- Nox 2019
Quel Maledetto Treno Blindato
Deadly Mission / Hell's Heroes / Counterfeit Commandos / G.I. Bro / The Dirty Bastard / Bastardi senza Gloria
Roberto Sbarigia (executive) for Films Concorde
directed by Enzo G. Castellari
starring Bo Svenson, Fred Williamson, Peter Hooten, Michael Pergolani, Jackie Basehart, Raimund Harmstorf, Ian Bannen, Michel Constantin, Debra Berger, Flavio Andreini, Peter Boom, Vito Fornari, Manfred Freyberger, Joshua Sinclair (as John Loffredo), Mike Morris, Donald O'Brien, Gerard Schwarz, Bryan Rostron, Massimo Vanni, Bill Vanders, Mauro Vestri, Pietro Plinio Quinzi, Enzo G. Castellari, Rocco Lerro, Franco Ukmar
written by Sandro Continenza, Sergio Grieco, Franco Marotta, Romano Migliorini, Laura Toscano, music by Francesco De Masi, special effects by Gino De Rossi
Available on DVD !
To buy, click on link(s) below and help keep this site afloat
Always make sure of DVD-compatibility !!!
World War II, somewhere in France: Allied deserters Sergeant Yeager (Bo
Svenson), playboy Tony (Peter Hooten), hulking black man Camfield (Fred
Williamson), master forger and thief Nick (Michael Pergolani) and cowardly
and shell-shocked Berle (Jackie Basehart) are taken to be court-martialed
and possibly shot - when their prisoners' transport runs into a German
ambush and somehow the five of them manage to seize the opportunity, steal

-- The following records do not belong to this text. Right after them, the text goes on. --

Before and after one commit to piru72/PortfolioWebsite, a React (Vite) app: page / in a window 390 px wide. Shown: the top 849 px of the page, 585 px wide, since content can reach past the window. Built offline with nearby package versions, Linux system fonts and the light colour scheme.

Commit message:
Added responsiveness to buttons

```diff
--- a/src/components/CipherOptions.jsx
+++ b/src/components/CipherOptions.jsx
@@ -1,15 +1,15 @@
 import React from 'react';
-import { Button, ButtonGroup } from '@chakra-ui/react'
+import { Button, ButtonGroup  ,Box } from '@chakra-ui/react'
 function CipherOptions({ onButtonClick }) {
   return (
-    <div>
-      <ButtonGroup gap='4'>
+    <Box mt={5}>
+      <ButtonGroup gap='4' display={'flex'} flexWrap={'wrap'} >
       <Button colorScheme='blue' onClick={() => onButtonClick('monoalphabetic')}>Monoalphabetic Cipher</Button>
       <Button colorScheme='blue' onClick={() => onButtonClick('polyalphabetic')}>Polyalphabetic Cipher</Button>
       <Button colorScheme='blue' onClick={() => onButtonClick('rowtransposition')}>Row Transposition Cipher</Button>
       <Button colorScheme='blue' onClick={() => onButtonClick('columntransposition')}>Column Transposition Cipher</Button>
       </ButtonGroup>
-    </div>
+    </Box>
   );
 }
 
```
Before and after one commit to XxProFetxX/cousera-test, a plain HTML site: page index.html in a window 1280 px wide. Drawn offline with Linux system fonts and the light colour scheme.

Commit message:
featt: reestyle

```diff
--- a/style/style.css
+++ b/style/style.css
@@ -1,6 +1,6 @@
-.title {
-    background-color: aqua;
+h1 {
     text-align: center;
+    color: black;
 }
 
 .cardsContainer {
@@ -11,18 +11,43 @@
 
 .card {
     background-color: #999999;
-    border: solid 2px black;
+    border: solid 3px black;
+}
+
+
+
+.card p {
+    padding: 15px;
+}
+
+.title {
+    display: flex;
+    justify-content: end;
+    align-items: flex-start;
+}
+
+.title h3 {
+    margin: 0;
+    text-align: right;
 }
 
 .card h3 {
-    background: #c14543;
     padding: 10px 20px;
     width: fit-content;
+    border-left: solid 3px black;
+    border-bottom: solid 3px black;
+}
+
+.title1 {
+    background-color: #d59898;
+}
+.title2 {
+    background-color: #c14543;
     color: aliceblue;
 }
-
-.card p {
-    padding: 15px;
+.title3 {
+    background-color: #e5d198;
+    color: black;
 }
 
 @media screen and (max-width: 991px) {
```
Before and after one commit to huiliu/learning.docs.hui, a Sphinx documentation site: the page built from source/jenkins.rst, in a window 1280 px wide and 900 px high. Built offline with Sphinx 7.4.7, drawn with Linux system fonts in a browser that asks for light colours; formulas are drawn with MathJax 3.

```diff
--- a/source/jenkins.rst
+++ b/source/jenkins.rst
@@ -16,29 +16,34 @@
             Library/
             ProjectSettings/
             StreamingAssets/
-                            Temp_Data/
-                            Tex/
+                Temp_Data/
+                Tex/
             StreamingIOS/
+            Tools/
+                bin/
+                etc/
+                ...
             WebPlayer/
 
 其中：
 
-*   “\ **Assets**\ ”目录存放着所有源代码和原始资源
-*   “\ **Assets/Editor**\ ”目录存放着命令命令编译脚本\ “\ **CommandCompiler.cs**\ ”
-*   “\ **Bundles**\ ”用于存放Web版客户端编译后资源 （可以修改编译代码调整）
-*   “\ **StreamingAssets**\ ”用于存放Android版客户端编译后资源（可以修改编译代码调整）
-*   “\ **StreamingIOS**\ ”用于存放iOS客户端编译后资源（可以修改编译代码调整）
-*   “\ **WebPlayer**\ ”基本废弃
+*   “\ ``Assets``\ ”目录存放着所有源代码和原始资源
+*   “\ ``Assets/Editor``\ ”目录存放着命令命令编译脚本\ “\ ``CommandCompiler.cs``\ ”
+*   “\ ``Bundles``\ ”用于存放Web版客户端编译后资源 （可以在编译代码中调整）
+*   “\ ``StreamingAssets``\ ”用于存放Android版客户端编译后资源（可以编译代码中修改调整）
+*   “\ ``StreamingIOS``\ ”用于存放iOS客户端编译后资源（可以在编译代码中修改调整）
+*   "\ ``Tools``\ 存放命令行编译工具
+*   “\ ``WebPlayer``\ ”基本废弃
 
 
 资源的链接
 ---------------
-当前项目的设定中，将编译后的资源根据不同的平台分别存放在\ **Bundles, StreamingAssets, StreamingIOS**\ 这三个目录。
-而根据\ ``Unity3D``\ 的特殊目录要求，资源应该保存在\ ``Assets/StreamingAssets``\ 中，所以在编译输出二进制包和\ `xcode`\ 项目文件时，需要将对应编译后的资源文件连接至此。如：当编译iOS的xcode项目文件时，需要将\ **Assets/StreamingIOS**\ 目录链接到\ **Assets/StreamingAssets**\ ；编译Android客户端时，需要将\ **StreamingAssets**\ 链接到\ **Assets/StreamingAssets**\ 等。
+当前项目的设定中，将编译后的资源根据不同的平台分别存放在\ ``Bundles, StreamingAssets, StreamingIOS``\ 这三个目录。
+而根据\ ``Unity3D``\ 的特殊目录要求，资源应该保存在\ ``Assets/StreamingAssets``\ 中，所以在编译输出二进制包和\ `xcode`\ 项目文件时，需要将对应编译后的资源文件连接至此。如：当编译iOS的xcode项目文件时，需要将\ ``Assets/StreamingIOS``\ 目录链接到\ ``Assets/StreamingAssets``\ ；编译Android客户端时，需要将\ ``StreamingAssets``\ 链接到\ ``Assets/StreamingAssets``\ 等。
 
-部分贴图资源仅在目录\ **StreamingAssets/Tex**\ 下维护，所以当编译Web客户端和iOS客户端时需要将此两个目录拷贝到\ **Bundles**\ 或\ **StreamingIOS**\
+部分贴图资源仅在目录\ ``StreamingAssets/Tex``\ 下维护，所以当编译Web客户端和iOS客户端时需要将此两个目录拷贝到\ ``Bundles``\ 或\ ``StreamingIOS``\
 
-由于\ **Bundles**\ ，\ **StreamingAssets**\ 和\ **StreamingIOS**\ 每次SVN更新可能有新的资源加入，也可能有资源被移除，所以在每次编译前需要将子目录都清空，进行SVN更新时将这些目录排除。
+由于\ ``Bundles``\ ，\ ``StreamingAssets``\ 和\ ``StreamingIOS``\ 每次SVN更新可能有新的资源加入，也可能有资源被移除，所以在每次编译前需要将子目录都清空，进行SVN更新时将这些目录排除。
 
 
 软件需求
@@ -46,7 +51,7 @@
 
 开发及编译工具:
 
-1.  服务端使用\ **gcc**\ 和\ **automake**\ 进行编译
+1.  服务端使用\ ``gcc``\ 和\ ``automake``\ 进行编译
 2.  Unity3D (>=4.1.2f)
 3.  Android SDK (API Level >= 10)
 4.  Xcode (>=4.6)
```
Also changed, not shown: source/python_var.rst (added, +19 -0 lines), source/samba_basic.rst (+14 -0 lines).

a truck and escape, planning to go to Switzerland which is a mere 160
However, during their journey they run into many a patrol and many a
shoot-out and airplane attack, and they have to use all their wits to get
through it all alive. But they also stumble into Adolf (Raimund
Harmstorf), like them a deserter, only he is a German. He agrees to help
them get to Switzerland since they are all in the same boat, but when they
run into a German patrol, they think Adolf betrays them and shoot him and
the whole patrol dead - only to then find out the Germans were actually
Americans undercover and Adolf didn't in the least betray them.
Furthermore, they were Americans on a secret mission - and soon the French
Resistance arrives on scene, and to not run into any more trouble, Yeager
and his men assume the identity of those they shot - and soon they learn
they are supposed to blow up a highly guarded German train carrying a new
V2 rockethead which simply mustn't reach its destination.
Of course, the whole charade is eventually found out by Colonel Buckner
(Ian Bannen), who is to command the mission, but somehow Yeager, overcome
by sudden patriotism, can convince Yeager that his men are just as capable
of doing the job as those they've killed.
With the mission going forward, our gang of accidental heroes run into
problem after problem, but somehow they can master everything thrown at
them, even if that means at one point attacking a German fortress with
their numbers counting no more than six.
Finally, Yeager and Buckner manage to smuggle themselves onto the train
in question by dressing up as German officers, and causing havoc aboard
the train, while the others and the Resistance see to it that all tracks
are suitably blown up so the train has to take a certain route where they
can launch an attack. Need I say that everything ultimately amounts to a
happy ending, even if the Sergeant and Nick the thief and forger have to
die hero's deaths.
Quite often, Inglorious Bastards is dismissed as a direct
rip-off of The Dirty Dozen, even if the similarities are at best
fleeting. In fact, Inglorious Bastards is a rather light-hearted
war-movie that even has some room for a bit of (unintrusive) comedy, but
that however excels in its many action scenes (as would be expected from
action-auteur Enzo G.Castellari). Add to this production values that are
up to the film's demands, a fast pace throughout, a well-written script
featuring likeable characters, good actors and great direction and
camerawork and you've got a very entertaining war film.
No masterpiece perhaps, but definitely recommended.
By the way, director Quentin Tarantino has announced a remake of this
movie for 2009 - which is only good news because the film might finally
get the recognition it deserves, but bad news because the film is simply
put good enough to need no remake.